Once the flag drops the bullshit stops, so the saying goes,
we are pretty close to that flag drop after all...
we pointed out last month, the R15 has been revised in deference Le
Mans' unique setup requirements. That means a more careful
at overall drag. Whereas at Sebring the typical LMP is
in the region of 6500 lbs of downforce at 200 mph, at Le Mans this gets
pared down to around 4000 lbs. Drag naturally follows as
We're hard pressed to extract ball park L/D figures from
but had we to guess, we'd say L/D was approaching in the region of 4+:1
in Sprint configuration, 3.5:1 in Le Mans setup.
out to about a 500 lbs difference in drag high to low downforce.
And while the absolute numbers may be off, clearly Le Mans
exacts a significantly different setup to justify major chassis
With that said, the R15's nose vent was modified
looking most likely at drag reductions in addition to a balance shift
given the lower overall downforce and assumed reductions in rear wing
flap and position (shorter rear overhang in LM config).
turbo inlet's revision is driven by Audi's engine department though the
aero requirement was that they shouldn't effect drag or downforce any
more than the previous iteration.
is our understanding the ACO was behind the revisions in this area on
the R15. As compared to Sebring, the engine bay airflow is
directed out and through the ACO 10 mm mesh. The engine
now have their own compartments and are segragated from the engine
We also understand a NACA duct could be
fitted to the engine cover during the weekend if concerns over the
alternator crop back up.
Le Mans specific changes can be seen at the front. The
controversial front splitter/flap arrangement is in low downforce
speficication. There's a very interesting horizontal horn
conditioners though we also understand that they perform a
regulations compliance function, covering the front wishbone as seen in
frontal elevation. Audi had been utilizing the ACO 10 mm mesh
"cover" this part of the car's mechanicals but had too many problems

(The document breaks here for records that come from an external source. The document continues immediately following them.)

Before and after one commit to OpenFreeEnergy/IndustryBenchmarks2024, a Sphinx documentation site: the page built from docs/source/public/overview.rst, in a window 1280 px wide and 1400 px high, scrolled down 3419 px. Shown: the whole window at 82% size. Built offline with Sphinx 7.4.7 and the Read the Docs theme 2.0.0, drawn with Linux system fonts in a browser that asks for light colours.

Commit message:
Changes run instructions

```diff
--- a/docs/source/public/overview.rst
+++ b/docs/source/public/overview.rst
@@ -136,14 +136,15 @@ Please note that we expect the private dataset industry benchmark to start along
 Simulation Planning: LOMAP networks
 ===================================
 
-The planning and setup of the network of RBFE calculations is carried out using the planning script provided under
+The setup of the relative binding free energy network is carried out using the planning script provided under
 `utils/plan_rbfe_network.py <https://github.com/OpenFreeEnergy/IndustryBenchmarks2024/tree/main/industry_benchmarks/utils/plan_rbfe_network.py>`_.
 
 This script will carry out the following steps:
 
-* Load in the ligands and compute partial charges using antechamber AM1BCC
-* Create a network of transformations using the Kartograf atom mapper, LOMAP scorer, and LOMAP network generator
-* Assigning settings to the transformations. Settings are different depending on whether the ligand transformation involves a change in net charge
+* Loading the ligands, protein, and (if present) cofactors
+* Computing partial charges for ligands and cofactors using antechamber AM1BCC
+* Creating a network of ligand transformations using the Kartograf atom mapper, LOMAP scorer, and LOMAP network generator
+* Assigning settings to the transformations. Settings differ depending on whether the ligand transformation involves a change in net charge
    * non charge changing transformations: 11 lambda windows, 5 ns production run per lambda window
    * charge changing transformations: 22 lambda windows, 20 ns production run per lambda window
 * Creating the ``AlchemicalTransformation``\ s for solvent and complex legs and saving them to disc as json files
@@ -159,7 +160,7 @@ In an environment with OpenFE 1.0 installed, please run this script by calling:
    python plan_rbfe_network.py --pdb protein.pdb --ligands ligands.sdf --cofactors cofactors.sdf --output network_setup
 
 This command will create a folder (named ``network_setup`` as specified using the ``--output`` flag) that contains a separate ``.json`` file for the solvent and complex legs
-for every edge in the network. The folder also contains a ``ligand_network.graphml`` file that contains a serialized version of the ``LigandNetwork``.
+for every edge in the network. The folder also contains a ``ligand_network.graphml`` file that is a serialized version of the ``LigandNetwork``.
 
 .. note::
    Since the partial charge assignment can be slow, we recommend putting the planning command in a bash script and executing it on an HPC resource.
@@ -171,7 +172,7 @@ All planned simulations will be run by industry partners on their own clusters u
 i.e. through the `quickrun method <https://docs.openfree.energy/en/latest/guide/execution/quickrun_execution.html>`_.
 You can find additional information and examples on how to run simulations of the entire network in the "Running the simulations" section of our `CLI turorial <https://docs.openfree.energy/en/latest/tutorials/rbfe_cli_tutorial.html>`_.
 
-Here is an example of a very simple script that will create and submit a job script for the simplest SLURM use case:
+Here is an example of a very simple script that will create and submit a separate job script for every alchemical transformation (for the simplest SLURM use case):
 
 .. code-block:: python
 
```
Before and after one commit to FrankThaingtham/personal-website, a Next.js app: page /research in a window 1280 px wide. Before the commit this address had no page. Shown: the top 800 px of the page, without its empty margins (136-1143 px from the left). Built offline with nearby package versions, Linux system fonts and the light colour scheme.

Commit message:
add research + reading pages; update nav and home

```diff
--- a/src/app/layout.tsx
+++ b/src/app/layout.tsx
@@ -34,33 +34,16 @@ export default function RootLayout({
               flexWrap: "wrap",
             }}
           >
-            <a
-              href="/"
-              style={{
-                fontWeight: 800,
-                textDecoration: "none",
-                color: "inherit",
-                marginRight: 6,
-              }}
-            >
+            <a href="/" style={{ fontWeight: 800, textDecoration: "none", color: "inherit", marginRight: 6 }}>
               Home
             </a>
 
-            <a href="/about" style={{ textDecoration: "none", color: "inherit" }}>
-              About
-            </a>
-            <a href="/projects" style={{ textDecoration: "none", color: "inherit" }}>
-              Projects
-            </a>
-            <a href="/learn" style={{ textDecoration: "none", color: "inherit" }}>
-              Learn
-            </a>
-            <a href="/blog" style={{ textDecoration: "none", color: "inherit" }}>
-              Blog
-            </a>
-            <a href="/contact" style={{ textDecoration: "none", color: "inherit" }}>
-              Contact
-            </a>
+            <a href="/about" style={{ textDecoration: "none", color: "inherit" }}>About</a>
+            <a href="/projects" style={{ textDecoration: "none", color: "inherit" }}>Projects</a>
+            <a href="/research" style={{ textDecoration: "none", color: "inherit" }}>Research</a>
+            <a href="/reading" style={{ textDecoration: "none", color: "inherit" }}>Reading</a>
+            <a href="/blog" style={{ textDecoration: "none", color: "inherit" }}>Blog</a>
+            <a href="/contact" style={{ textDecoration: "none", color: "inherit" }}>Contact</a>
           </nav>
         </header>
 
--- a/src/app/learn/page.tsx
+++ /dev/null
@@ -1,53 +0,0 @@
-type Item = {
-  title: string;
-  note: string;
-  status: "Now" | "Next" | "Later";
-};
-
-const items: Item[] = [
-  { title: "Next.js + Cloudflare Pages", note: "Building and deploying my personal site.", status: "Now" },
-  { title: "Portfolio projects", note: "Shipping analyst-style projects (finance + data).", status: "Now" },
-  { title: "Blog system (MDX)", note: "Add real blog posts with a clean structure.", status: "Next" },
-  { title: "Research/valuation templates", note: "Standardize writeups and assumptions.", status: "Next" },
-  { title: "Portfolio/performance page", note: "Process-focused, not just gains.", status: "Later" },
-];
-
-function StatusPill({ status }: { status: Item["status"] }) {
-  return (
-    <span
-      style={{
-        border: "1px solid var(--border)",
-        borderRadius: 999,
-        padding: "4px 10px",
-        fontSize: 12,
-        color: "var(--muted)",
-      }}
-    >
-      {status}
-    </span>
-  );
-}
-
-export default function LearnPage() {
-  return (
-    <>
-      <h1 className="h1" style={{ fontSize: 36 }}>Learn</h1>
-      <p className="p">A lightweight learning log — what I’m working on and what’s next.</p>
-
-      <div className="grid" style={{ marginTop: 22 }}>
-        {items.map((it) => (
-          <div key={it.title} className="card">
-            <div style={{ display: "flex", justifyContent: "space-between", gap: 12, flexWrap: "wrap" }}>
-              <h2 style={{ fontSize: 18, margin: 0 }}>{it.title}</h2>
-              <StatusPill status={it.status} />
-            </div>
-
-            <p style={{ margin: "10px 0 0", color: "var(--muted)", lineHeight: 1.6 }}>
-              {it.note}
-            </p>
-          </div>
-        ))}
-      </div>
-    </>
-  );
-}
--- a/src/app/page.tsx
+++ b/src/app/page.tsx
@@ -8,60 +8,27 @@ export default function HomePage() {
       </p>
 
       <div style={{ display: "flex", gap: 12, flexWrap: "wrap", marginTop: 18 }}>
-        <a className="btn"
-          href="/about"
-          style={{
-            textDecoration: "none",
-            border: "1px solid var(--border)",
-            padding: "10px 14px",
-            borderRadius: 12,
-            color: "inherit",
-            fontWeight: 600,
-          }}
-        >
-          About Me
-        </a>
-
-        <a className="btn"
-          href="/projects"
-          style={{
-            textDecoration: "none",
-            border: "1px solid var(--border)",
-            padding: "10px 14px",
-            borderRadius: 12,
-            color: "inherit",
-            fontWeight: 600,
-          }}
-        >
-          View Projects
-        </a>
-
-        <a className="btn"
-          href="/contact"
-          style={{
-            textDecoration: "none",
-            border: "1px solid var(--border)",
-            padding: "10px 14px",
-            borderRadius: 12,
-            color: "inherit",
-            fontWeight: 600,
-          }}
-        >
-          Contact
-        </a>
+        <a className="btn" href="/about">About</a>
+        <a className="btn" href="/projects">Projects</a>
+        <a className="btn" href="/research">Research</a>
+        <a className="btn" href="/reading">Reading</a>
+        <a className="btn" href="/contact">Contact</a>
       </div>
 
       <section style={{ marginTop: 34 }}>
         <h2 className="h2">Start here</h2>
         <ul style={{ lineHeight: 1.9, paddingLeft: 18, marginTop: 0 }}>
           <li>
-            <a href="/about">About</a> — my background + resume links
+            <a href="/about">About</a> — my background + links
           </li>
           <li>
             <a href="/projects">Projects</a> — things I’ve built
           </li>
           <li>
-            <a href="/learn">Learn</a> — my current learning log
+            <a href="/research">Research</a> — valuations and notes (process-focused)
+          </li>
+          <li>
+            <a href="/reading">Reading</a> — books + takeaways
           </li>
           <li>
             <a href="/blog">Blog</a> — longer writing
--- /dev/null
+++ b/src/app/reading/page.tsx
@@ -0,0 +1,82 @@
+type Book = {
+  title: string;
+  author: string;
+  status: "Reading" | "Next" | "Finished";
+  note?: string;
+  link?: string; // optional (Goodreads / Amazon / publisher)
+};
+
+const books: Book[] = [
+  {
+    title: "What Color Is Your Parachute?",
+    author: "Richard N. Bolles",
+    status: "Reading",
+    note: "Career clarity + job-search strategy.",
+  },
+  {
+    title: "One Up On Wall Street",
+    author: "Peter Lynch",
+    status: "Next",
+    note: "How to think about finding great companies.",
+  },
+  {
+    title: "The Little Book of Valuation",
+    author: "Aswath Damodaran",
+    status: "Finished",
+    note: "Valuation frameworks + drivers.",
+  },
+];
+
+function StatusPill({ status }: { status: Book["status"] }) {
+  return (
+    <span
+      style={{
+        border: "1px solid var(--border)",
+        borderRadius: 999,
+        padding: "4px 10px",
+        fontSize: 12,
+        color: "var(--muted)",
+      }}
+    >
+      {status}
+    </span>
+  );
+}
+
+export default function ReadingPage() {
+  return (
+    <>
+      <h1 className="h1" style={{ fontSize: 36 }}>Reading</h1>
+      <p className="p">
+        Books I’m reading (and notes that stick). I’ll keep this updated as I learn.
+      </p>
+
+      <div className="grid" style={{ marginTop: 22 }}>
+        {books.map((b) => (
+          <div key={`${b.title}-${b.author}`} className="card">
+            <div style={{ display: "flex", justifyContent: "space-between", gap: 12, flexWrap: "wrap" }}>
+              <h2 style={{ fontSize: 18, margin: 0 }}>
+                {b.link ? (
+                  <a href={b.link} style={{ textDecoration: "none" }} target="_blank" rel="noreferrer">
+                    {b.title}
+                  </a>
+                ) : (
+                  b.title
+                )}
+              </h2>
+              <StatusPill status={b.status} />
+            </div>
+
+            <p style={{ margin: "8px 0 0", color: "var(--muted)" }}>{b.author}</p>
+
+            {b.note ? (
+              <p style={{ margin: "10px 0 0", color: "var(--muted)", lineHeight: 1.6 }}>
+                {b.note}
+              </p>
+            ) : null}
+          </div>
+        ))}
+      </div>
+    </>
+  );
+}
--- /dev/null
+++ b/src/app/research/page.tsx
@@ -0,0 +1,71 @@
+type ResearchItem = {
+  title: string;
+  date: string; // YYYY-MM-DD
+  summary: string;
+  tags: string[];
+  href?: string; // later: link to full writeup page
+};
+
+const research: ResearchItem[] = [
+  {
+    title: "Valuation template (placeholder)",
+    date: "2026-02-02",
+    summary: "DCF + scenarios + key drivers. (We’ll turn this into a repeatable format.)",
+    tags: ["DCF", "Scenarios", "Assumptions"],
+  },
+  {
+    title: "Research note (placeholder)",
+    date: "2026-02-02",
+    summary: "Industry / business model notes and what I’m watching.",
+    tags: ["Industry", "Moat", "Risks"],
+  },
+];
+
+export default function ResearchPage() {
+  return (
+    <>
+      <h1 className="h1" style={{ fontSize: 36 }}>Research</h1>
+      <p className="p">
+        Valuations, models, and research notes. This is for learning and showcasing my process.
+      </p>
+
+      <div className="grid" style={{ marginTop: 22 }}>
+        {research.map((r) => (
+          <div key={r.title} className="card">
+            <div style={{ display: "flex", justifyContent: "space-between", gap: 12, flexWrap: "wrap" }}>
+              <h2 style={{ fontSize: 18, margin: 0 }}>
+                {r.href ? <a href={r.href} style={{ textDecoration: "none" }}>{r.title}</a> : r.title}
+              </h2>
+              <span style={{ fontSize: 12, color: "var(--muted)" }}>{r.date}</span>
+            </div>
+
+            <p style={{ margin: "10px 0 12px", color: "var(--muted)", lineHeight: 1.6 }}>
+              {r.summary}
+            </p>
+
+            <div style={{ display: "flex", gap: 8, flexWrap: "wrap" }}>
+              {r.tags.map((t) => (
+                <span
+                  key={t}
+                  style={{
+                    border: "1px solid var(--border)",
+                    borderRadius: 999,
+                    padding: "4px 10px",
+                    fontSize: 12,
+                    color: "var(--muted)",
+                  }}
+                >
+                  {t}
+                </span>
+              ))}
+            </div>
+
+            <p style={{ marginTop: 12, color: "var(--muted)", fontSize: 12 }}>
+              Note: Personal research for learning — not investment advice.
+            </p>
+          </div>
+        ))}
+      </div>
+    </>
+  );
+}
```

with the mesh getting damaged and collecting debris throughout a race
(and altering aero balance) and went with this more interesting